"It seems odd we keep producing all these athletes, but here we have not been showcasing basketball at the highest collegiate level," said Terry Hasseltine, director of the Maryland Office of Sports Marketing. "It's all coming to life. Hopefully, the CAA is not here just three years, but it's a long-term partnership."
The tournament is expected to have a $6.5 million annual economic impact on Baltimore, Hasseltine said. It was drawing more than 40,000 attendees in its last seasons in Richmond, and ticket sales have been running about 15 percent ahead of last year's pace, according to the CAA. The arena will seat about 11,000 for the tournament, about the same as Richmond Coliseum.
The high seedings of nearby Delaware and Towson — No. 1 and No. 2, respectively — are likely to boost attendance, particularly if they survive into Monday night's final. Towson opens Saturday night at 6 p.m. against seventh-seeded James Madison. Delaware begins Saturday's quarterfinal quadruple-header at noon against the winner of Friday's play-in game between No. 8 Hofstra and No. 9 UNC Wilmington.
The champion receives an automatic berth to the NCAA tournament.

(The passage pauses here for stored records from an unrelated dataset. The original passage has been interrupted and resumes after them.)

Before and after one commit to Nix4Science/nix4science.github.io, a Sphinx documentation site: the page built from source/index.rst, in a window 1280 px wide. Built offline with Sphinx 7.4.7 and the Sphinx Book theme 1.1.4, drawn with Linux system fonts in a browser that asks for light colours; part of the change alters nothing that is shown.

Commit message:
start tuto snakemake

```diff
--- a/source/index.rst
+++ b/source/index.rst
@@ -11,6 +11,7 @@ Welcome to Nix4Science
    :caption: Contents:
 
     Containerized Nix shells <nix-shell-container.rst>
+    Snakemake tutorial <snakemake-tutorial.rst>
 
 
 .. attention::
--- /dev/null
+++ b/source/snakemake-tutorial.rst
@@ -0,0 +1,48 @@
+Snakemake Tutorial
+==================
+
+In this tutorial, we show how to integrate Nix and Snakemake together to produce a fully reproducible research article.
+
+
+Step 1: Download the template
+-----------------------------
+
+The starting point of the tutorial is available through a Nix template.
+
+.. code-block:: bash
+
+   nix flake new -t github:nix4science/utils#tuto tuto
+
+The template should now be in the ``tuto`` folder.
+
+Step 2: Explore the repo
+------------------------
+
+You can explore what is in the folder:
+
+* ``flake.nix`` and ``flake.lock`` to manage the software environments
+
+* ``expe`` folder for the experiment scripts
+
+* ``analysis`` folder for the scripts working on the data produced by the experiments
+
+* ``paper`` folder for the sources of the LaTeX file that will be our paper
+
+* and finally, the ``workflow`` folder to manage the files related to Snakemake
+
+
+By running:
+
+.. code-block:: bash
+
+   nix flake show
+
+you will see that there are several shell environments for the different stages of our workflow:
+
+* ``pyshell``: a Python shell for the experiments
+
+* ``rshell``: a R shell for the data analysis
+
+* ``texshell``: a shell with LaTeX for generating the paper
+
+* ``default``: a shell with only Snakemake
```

"So much of the attendance factor relies on the more local teams continuing to advance through," CAA commissioner Tom Yeager said. "If our top two teams — who are pretty close to the area — are playing for the championship on Monday night, we're going to do better."

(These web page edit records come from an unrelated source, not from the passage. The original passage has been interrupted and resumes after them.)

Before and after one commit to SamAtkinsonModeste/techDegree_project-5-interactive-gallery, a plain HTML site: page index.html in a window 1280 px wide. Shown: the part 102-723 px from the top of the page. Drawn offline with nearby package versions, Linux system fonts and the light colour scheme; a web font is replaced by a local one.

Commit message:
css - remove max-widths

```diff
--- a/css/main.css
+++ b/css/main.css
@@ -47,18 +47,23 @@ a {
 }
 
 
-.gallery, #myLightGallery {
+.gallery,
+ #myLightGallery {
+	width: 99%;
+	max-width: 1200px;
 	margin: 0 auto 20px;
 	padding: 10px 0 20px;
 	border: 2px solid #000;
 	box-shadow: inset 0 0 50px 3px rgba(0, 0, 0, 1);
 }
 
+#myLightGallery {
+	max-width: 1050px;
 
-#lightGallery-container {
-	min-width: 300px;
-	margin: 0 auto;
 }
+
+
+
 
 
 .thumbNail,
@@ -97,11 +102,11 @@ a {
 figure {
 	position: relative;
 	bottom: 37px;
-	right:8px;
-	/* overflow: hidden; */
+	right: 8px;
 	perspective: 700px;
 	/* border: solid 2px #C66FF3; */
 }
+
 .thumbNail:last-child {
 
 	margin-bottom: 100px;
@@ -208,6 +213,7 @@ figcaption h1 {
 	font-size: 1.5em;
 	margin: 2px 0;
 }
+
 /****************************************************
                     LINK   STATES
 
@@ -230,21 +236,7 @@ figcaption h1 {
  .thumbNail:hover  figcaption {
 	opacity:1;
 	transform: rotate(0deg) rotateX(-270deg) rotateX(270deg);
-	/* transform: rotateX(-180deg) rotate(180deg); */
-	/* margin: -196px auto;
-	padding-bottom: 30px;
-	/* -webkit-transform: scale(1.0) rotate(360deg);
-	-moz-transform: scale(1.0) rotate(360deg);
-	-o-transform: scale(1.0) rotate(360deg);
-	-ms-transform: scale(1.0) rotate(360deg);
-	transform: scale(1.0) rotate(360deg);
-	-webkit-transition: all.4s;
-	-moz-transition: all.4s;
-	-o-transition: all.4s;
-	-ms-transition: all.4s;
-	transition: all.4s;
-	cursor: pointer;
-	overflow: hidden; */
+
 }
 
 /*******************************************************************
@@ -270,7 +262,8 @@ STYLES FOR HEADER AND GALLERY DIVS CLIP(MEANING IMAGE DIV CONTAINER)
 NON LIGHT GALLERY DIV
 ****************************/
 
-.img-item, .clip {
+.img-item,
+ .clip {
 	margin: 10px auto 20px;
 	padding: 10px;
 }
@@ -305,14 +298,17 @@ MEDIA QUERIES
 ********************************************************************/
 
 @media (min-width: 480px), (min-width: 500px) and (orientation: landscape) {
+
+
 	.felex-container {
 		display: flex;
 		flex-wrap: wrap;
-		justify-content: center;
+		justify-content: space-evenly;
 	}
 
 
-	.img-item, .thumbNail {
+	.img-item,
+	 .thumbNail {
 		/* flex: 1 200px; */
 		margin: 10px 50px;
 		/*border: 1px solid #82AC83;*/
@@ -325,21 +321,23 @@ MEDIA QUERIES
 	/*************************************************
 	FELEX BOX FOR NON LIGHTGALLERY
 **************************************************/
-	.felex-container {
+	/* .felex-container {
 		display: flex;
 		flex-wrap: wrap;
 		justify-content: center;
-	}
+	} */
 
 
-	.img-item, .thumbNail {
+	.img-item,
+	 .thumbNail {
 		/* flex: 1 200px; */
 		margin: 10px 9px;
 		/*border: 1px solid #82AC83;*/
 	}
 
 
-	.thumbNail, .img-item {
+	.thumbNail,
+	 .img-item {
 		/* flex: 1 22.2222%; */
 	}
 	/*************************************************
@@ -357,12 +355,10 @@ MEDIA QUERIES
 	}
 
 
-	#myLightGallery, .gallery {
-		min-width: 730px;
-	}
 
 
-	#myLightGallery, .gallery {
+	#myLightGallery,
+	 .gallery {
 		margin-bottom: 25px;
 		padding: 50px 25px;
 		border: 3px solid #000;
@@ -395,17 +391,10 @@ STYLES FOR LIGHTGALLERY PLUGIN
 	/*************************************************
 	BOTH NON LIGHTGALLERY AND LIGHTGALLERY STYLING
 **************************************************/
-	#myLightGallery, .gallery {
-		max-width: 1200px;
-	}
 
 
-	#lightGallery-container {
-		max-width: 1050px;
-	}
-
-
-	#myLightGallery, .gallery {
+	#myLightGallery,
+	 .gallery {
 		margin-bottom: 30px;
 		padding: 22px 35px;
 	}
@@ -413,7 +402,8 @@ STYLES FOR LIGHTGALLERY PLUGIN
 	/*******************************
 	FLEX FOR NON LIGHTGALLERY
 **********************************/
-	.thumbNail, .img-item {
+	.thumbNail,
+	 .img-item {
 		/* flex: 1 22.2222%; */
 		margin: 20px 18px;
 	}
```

Conference officials describe Baltimore Arena as "intimate," but it might also be called spare. Players from the Washington Wizards and New York Knicks dressed in cramped rooms with bare walls when they played a sold-out preseason game there in October. Hasseltine called that game "a dry run" for the tournament.
Getting the nine teams and their fans adjusted to playing in Baltimore — and vice-versa — won't happen immediately, CAA officials said. The teams are scattered from Boston-based Northeastern to the College of Charleston in South Carolina.
College of Charleston is in its first season in the CAA, and Elon enters next season.
"It is an adjustment for our fans [traveling to Baltimore]. It's not a drive anymore," said Charleston coach Doug Wojcik, a former Navy player and assistant whose Cougars was accustomed to playing in the Southern Conference tournament in Asheville, N.C.
"It took us 18 years before we sold out Richmond Coliseum for the first time [in 2007]," said Robert Goodman, a senior associate CAA commissioner.
In the week before this year's tournament, Goodman said, the conference was still looking for a title sponsor. The regular sponsors include Under Armour, the University of Maryland Medical Center and the Maryland Lottery.
In scouting Baltimore as a potential tournament site, Yeager said he found "there has not been a terrific basketball presence in Baltimore over the years, but there are a lot of people we talked to with a hunger for basketball. We have a ton of kids that are metro Baltimore players."
Baltimore hasn't had an NBA team since the Bullets moved to the Washington area in 1973, but the city has consistently produced top high school talent.
Flint, whose Dragons are seeded fourth, said he believes Baltimore will be a better venue for the CAA tournament than Richmond because it is centrally located among the schools.
"It was tough playing ODU and VCU in that [Richmond] arena," Flint said. "They put a lot of people in there. It was almost like a home-court advantage. I think this gives everybody a better chance, a better opportunity to see if they can win or not."
Towson coach Pat Skerry knows his team will have an advantage this year playing close to home. But he said it won't approximate the benefit that VCU — which won four of its last 10 CAA tournaments before leaving for the Atlantic 10 — derived from playing in Richmond.
"This is our first time playing down there [at Baltimore Arena], too," Skerry said. "I think our fan base is growing daily, which is exciting. But we're certainly not at the point where it was [with] the Richmond Coliseum for VCU. We'd like to get as many Towson people as humanly possible there."